Still, for players, owners, and those who work in baseball, it’s worth having preliminary conversations about what a 2020 season could eventually look like, if a season is possible at all. Earlier this week the New York Post reported on discussions between MLB and the Players Association about how the season could be salvaged, with the understanding that fans wouldn’t be allowed to attend at first (and maybe not at all). Another report spoke of rumors about a July 1 start date and a 100-game season through mid-October, followed by a neutral-site World Series in a warm-weather city.

To which I say...yes, please! Do that. All of it. Any of it. If it’s at all feasible and safe for baseball to be played sometime this summer, I’ll gladly take it. I won’t complain about any unusual adjustments that might have to be made to the schedule or to the style of play. Heck, Rob Manfred could go nuts and implement some of those crazy rules he’s been talking about in recent years. I’m fine with expanding the playoff field or banning shifts or starting extra innings with runners on base if it means we can see baseball on our TV this year.

It won’t be simple. And maybe it won’t happen at all. But we desperately need a distraction from the chaos that’s going on in our lives. Baseball, please come back.

Meanwhile, in a parallel universe...

In a universe where COVID-19 doesn’t exist, the Orioles took their show on the road for the first time in 2020, following a season-opening six-game homestand in which they went 4-2 against the Yankees and Red Sox.

Yesterday, they traveled to St. Louis for just the second time in Orioles history — and the first since 2003 — for the Cardinals’ 2020 home opener. The Cards, of course, were feeling pretty confident about icing an easy home victory to celebrate with their sellout crowd, but the O’s had other plans. Austin Hays’ leadoff home run set the tone for an offensive outburst, which also featured Hanser Alberto’s three hits (all singles) and a pair of Pedro Severino RBIs. Renato Nunez delivered a pinch-hit, two-run double.

The O’s led 8-2 in the seventh with help from an Asher Wojciechowski quality start, and a bullpen near-meltdown was averted as Hunter Harvey notched his first major league save, icing an 8-7 win. With that, the Orioles improved to 5-2, and Cardinals fans went home disappointed. Too bad, so sad.

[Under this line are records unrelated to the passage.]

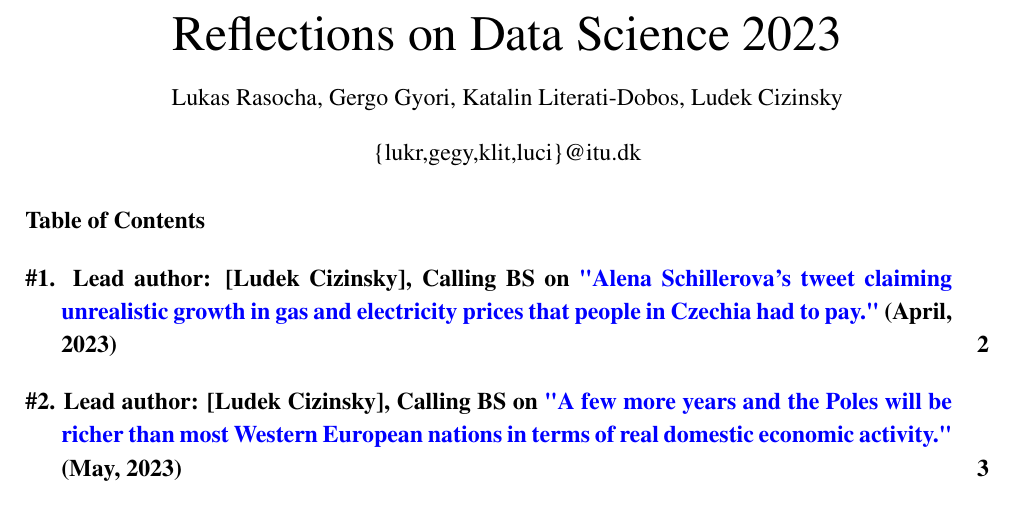
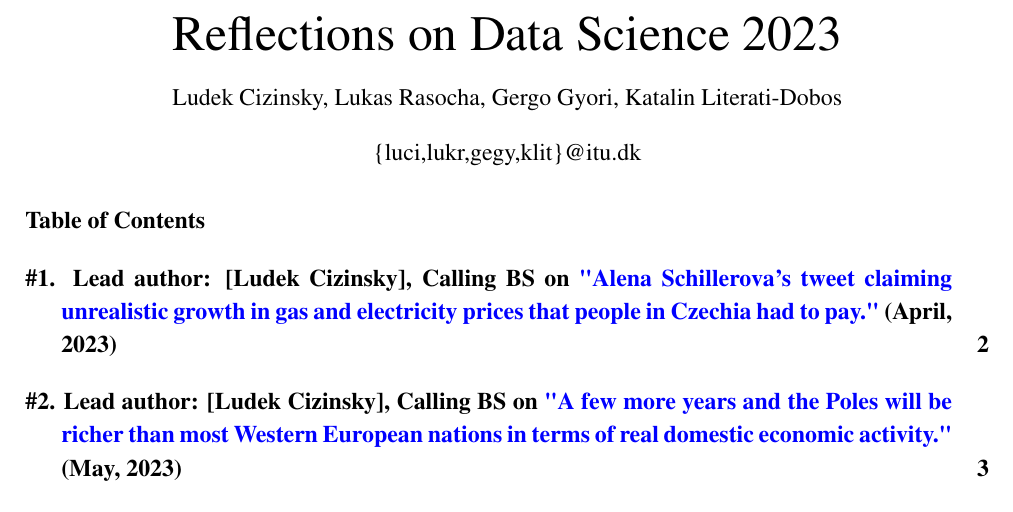
Before and after one commit to ludekcizinsky/itu-rod, a LaTeX document (journal/main.tex): part of page 1 of 6, cut so that both start at the same text. Compiled offline with pdfLaTeX.

Commit message:
Final adjustments

```diff
--- a/journal/main.tex
+++ b/journal/main.tex
@@ -1,35 +1,24 @@
-% DFF template for Latex and A4 paper.
-% 12pt Times New Roman on 1.15 line spacing and 2 cm margins.
+%%%%%%%%%%%%%%%%%%%%%%%%%%%%%%% About %%%%%%%%%%%%%%%%%%%%%%%%%%%%%%%%%%
+% ----------------------------------------------------------------------
+% Reflections on Data Science bullshit journal.
 
+%%%%%%%%%%%%%%%%%%%%%%%%%%%%% Doc Setup %%%%%%%%%%%%%%%%%%%%%%%%%%%%%%%%
 % ----------------------------------------------------------------------
-
-% Either format with
-%    pdflatex projectdescription.tex
-% Or if you use dvips and ps2pdf, remember to specify A4 paper:
-%    latex  projectdescription
-%    dvips  -ta4 projectdescription -o projectdescription.ps
-%    ps2pdf -sPAPERSIZE=a4 projectdescription.ps
-
-% -----------------------------------------------------------------------
-
 \documentclass[fleqn,12pt]{article}
-%Do not change this geometry settings
 \usepackage[a4paper,top=2cm,bottom=2cm,left=2cm,right=2cm]{geometry}
 \usepackage{times}
 \usepackage[english]{babel}
-\addto\captionsenglish{% Replace "english" with the language you use
+\addto\captionsenglish{
   \renewcommand{\contentsname}%
     {Table of Contents}%
 }
 \usepackage[utf8]{inputenc}
 \usepackage[T1]{fontenc}
 \usepackage[numbers,sort&compress]{natbib}
-%\usepackage[pdftex]{graphicx}
 \usepackage{hyperref}
 \usepackage{xcolor}
 \usepackage{sectsty}
 \usepackage{caption}
-%\usepackage{subfig}
 \usepackage{booktabs}
 \usepackage{subcaption}
 
@@ -41,27 +30,23 @@
     filecolor=blue,
     urlcolor=blue,
 }
-\usepackage{graphicx}         % For PDF figure
-% \usepackage[dvips]{graphicx}  % For EPS figures, using dvips + ps2pdf
+\usepackage{graphicx}
 \setcounter{secnumdepth}{0}
+
 \begin{document}
-
 \setlength{\baselineskip}{1.15\baselineskip}
 
-
+%%%%%%%%%%%%%%%%%%%%%%%%%%%%%%% FRONT %%%%%%%%%%%%%%%%%%%%%%%%%%%%%%%%%
 % ---------------------------------------------------------------------
 
 \begin{center}
   {\Huge Reflections on Data Science 2023}\\[2ex]
-  {Lukas Rasocha, Gergo Gyori, Katalin Literati-Dobos, Ludek Cizinsky}\\
+  {Ludek Cizinsky, Lukas Rasocha, Gergo Gyori, Katalin Literati-Dobos}\\
   [2ex]
-  {\{lukr,gegy,klit,luci\}@itu.dk}\\[2ex]
+  {\{luci,lukr,gegy,klit\}@itu.dk}\\[2ex]
 \end{center}
 
 \tableofcontents
-
-% ----------------------------------------------------------------------
-
 \parindent=20pt
 \parskip=0mm
 \newpage
```
Also changed, not shown: journal/main.tex (4 more changed lines), 1 other file.
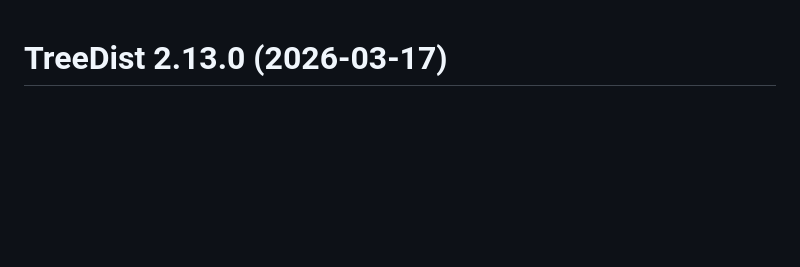
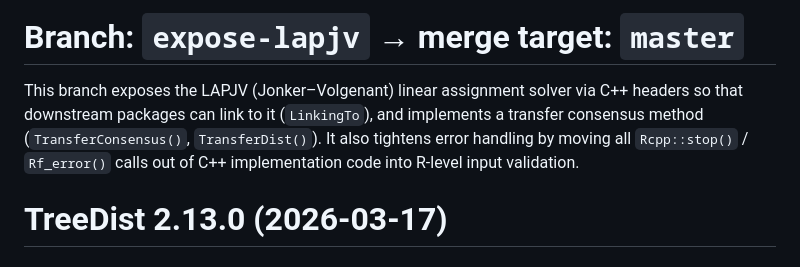
Before and after one commit to ms609/TreeDist, a Markdown page: NEWS.md, the part around the change. Rendered like a GitHub page; blank space fills up the shorter version.

Commit message:
NEWS.md: AI-generated branch summary for expose-lapjv

```diff
--- a/NEWS.md
+++ b/NEWS.md
@@ -1,3 +1,14 @@
+<!-- AI-generated branch summary (2026-03-22) -->
+# Branch: `expose-lapjv` → merge target: `master`
+
+This branch exposes the LAPJV (Jonker–Volgenant) linear assignment solver
+via C++ headers so that downstream packages can link to it (`LinkingTo`),
+and implements a transfer consensus method (`TransferConsensus()`,
+`TransferDist()`).  It also tightens error handling by moving all
+`Rcpp::stop()` / `Rf_error()` calls out of C++ implementation code
+into R-level input validation.
+<!-- end AI-generated summary -->
+
 # TreeDist 2.13.0 (2026-03-17)
 
 ## Performance
```
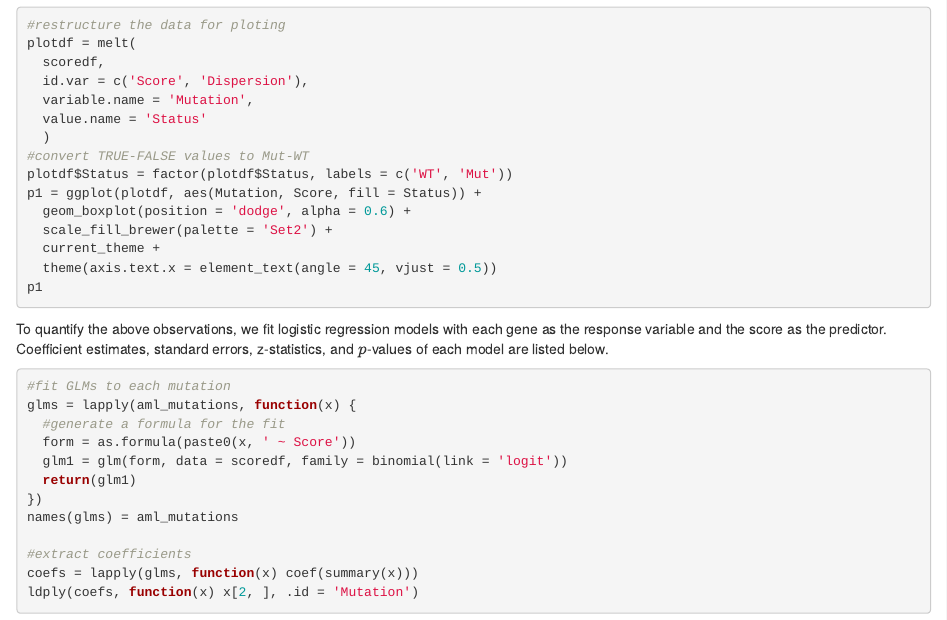
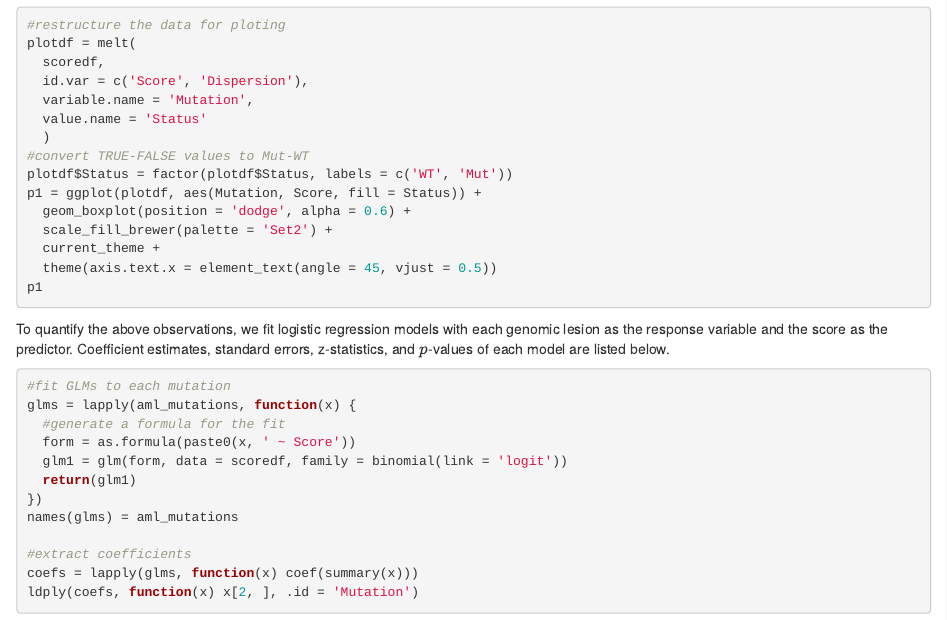
Before and after one commit to DavisLaboratory/msigdb, an R Markdown document (vignettes/workflow_transcriptional_mut_sig.Rmd): the page in a window 1100 px wide, from 11930 px down. Rendered offline with R 4.5, knitr and Pandoc, with nearby package versions; the code chunks are not run, so their results and figures are left out; drawn as R Markdown's standard HTML page in place of the format the file asks for; a font, style sheet, LaTeX package, included part or bibliography that could not be used is replaced or left out.

Commit message:
gene to genomic lesion for logit model

````diff
--- a/vignettes/workflow_transcriptional_mut_sig.Rmd
+++ b/vignettes/workflow_transcriptional_mut_sig.Rmd
@@ -535,7 +535,7 @@ p1 = ggplot(plotdf, aes(Mutation, Score, fill = Status)) +
 p1
 ```
 
-To quantify the above observations, we fit logistic regression models with each gene as the response variable and the score as the predictor. Coefficient estimates, standard errors, z-statistics, and $p$-values of each model are listed below.
+To quantify the above observations, we fit logistic regression models with each genomic lesion as the response variable and the score as the predictor. Coefficient estimates, standard errors, z-statistics, and $p$-values of each model are listed below.
 
 ```{r predict_mutation_glm}
 #fit GLMs to each mutation
````
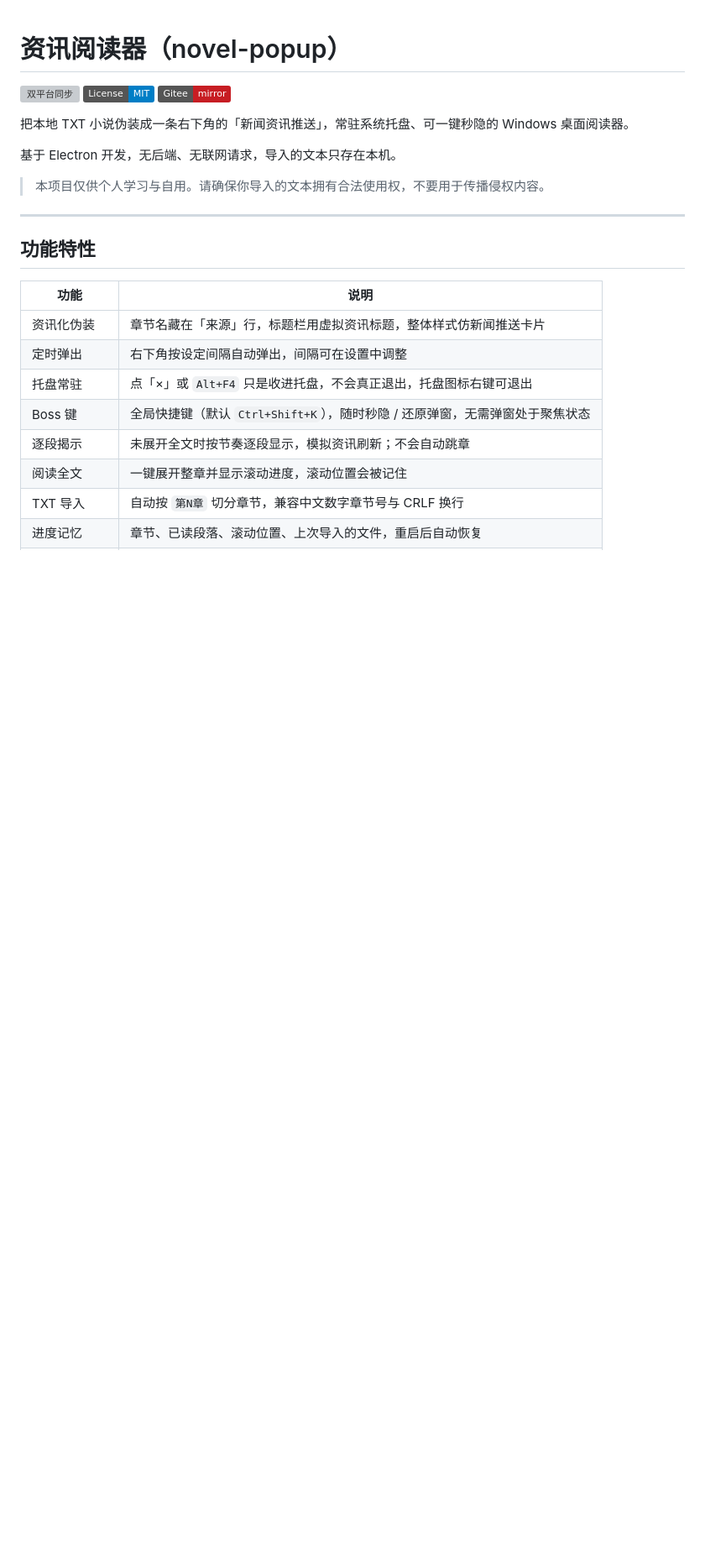
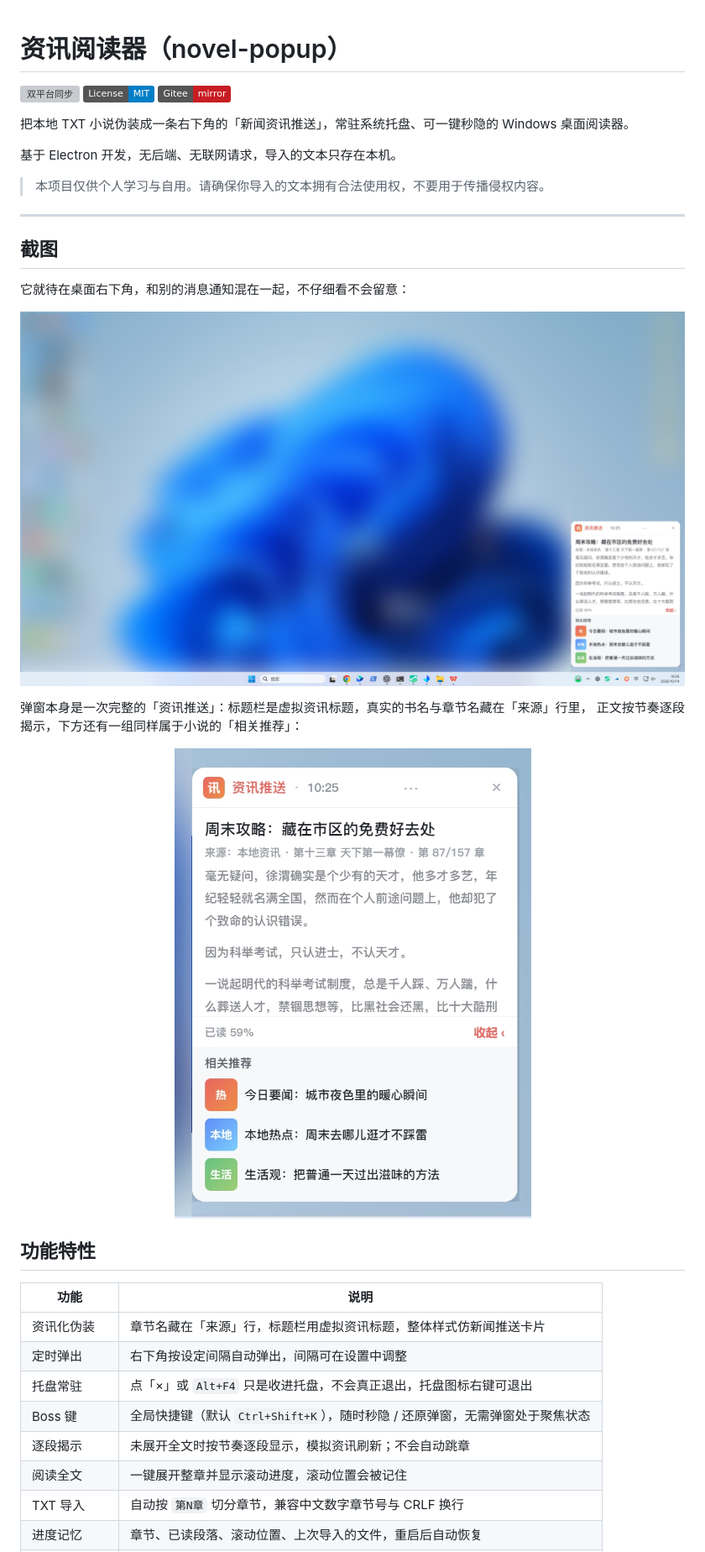
Before and after one commit to Neuma0414/novel-popup, a Markdown page: README.md, the part around one of its changes. Shown at 84% size. Rendered like a GitHub page; pictures changed too: docs/images/screenshot-desktop.png (added), docs/images/screenshot-popup.png (added); badges without logos; blank space fills up the shorter version; grey boxes are pictures that could not be loaded.

Commit message:
docs: 新增应用截图，README 补充截图展示
- docs/images/screenshot-desktop.png：整屏效果（3839x2160 -> 1600x900），
  体现弹窗以「资讯推送」形式出现在桌面右下角
- docs/images/screenshot-popup.png：弹窗特写，从原截图裁出窗口区域
  (3148,1172)-(3839,2082)，保留原始像素，便于看清卡片细节
- README 新增「截图」章节，置于功能特性之前
- 目录结构补充 docs/ 一节

两张图均由工作区根目录的原始 4K 截图压缩而来，合计约 700 KB
（原图 1.5 MB），避免仓库体积无谓增长。

```diff
--- a/README.md
+++ b/README.md
@@ -11,6 +11,21 @@
 > 本项目仅供个人学习与自用。请确保你导入的文本拥有合法使用权，不要用于传播侵权内容。
 
 ---
+
+## 截图
+
+它就待在桌面右下角，和别的消息通知混在一起，不仔细看不会留意：
+
+<p align="center">
+  <img src="docs/images/screenshot-desktop.png" alt="弹窗出现在桌面右下角的实际效果" width="820">
+</p>
+
+弹窗本身是一次完整的「资讯推送」：标题栏是虚拟资讯标题，真实的书名与章节名藏在「来源」行里，
+正文按节奏逐段揭示，下方还有一组同样属于小说的「相关推荐」：
+
+<p align="center">
+  <img src="docs/images/screenshot-popup.png" alt="弹窗特写：伪装成资讯推送的阅读界面" width="430">
+</p>
 
 ## 功能特性
 
```
Also changed, not shown: other parts of README.md (+3 -0 lines).
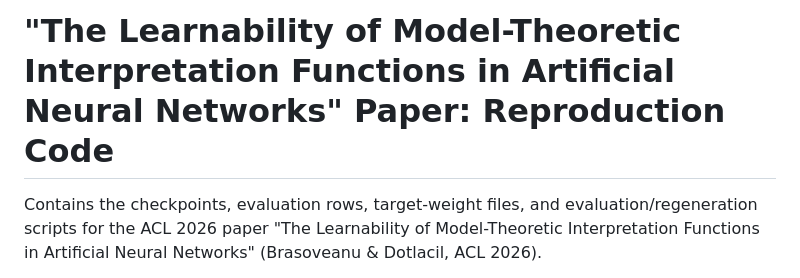
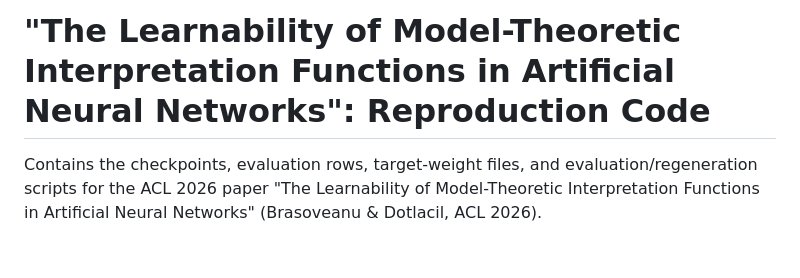
Before and after one commit to abrsvn/neural_model_theoretic_interpretation_ACL_2026, a Markdown page: README.md, the part around the change. GitHub-like rendering; blank space fills up the shorter version.

Commit message:
Update README title for clarity

```diff
--- a/README.md
+++ b/README.md
@@ -1,4 +1,4 @@
-# "The Learnability of Model-Theoretic Interpretation Functions in Artificial Neural Networks" Paper: Reproduction Code
+# "The Learnability of Model-Theoretic Interpretation Functions in Artificial Neural Networks": Reproduction Code
 
 Contains the checkpoints, evaluation rows, target-weight files, and evaluation/regeneration scripts for the ACL 2026 paper "The Learnability of Model-Theoretic Interpretation Functions in Artificial Neural Networks" (Brasoveanu & Dotlacil, ACL 2026).
 
```
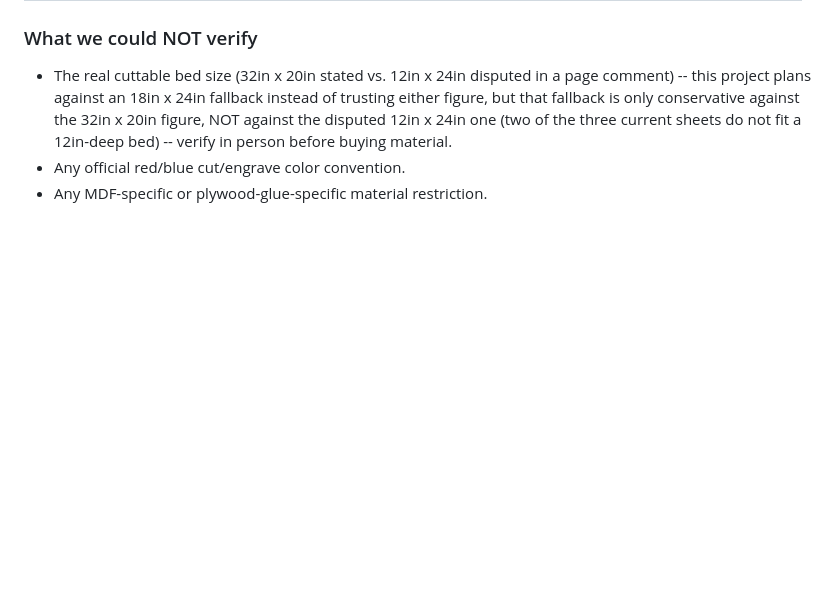
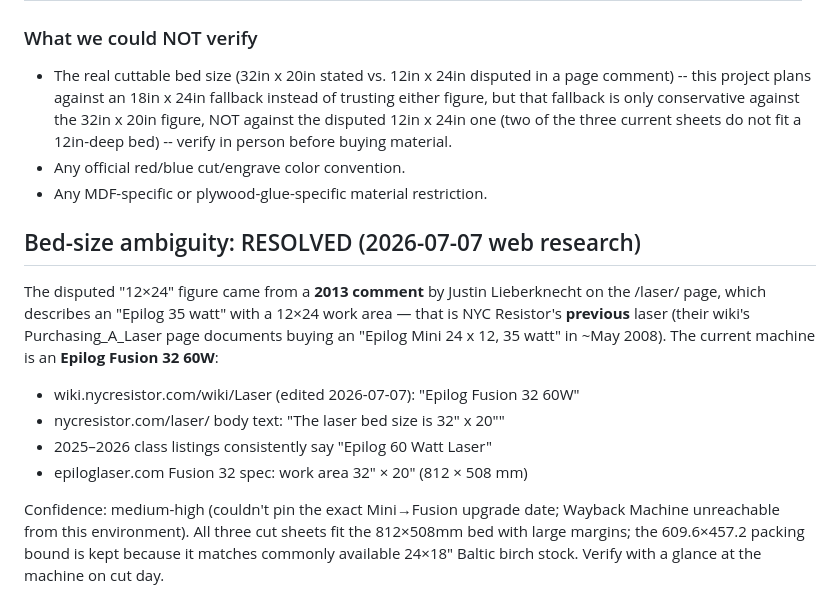
Before and after one commit to Gilbetrar/fax-machine-box, a Markdown page: docs/service-comparison.md, the part around the change. GitHub-like rendering; blank space fills up the shorter version.

```diff
--- a/docs/service-comparison.md
+++ b/docs/service-comparison.md
@@ -293,3 +293,22 @@ https://wiki.nycresistor.com/wiki/Laser (verified directly).
   person before buying material.
 - Any official red/blue cut/engrave color convention.
 - Any MDF-specific or plywood-glue-specific material restriction.
+
+## Bed-size ambiguity: RESOLVED (2026-07-07 web research)
+
+The disputed "12×24" figure came from a **2013 comment** by Justin
+Lieberknecht on the /laser/ page, which describes an "Epilog 35 watt" with a
+12×24 work area — that is NYC Resistor's **previous** laser (their wiki's
+Purchasing_A_Laser page documents buying an "Epilog Mini 24 x 12, 35 watt"
+in ~May 2008). The current machine is an **Epilog Fusion 32 60W**:
+
+- wiki.nycresistor.com/wiki/Laser (edited 2026-07-07): "Epilog Fusion 32 60W"
+- nycresistor.com/laser/ body text: "The laser bed size is 32" x 20""
+- 2025–2026 class listings consistently say "Epilog 60 Watt Laser"
+- epiloglaser.com Fusion 32 spec: work area 32" × 20" (812 × 508 mm)
+
+Confidence: medium-high (couldn't pin the exact Mini→Fusion upgrade date;
+Wayback Machine unreachable from this environment). All three cut sheets fit
+the 812×508mm bed with large margins; the 609.6×457.2 packing bound is kept
+because it matches commonly available 24×18" Baltic birch stock. Verify with
+a glance at the machine on cut day.
```
Also changed, not shown: DESIGN.md (+5 -0 lines), README.md (+13 -13 lines).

Like its namesake, Earl Weaver Baseball was way ahead of its time – The Athletic
Keith Law pays tribute to the classic video game and interviews its creator. I chuckled at the part where Earl met with game designers and ended up stationing them around the room to show how relay throws work.

MASN to air Orioles classics all week -
MASN is going to air a dozen memorable O’s games over the next week, from 2131 to Eddie’s 500th home run to a 1970 World Series game, mixed in with some walkoffs from recent years. Which ones on this list are you most interested in, Camden Chatters?

Revisiting the trade of Manny Machado - Steve Melewski
Remember when Dan Duquette was the O’s GM? That seems like approximately 100 years ago. But he made a rather high-profile trade you may have heard about, and Melewski checks in on how the prospects from that deal have panned out so far.

Phillips keeping his spring roommates and new routine - School of Roch
If you've been lying awake at night wondering how the baseball shutdown has affected Evan Phillips, you can now rest easy.

Orioles birthdays and history

Is today your birthday? Happy birthday! You share your day with only one Oriole, but it’s a good one: the delightful Koji Uehara (45), the Birds’ first prominent signing from Japan, who made 12 starts as a rookie in 2009, then became the O’s closer. He ended up carving out a quality nine-year career in the majors, winning a World Series with the Red Sox in 2013. Koji just retired from baseball last season after nine appearances for the Yomiuri Giants, his original NPB team.

On this day in 1997, the O’s beat the Royals in the season opener behind newly signed free agent Jimmy Key, who improved to an MLB-record 7-0 in Opening Day starts. And on this day in 2011, Zach Britton made his major league debut with six innings of one-run ball to beat the Rays. In the nine years since, he’s taken on a new role (reliever), a new team (Yankees) and a new first name (Zack), but he’s still a pretty good pitcher.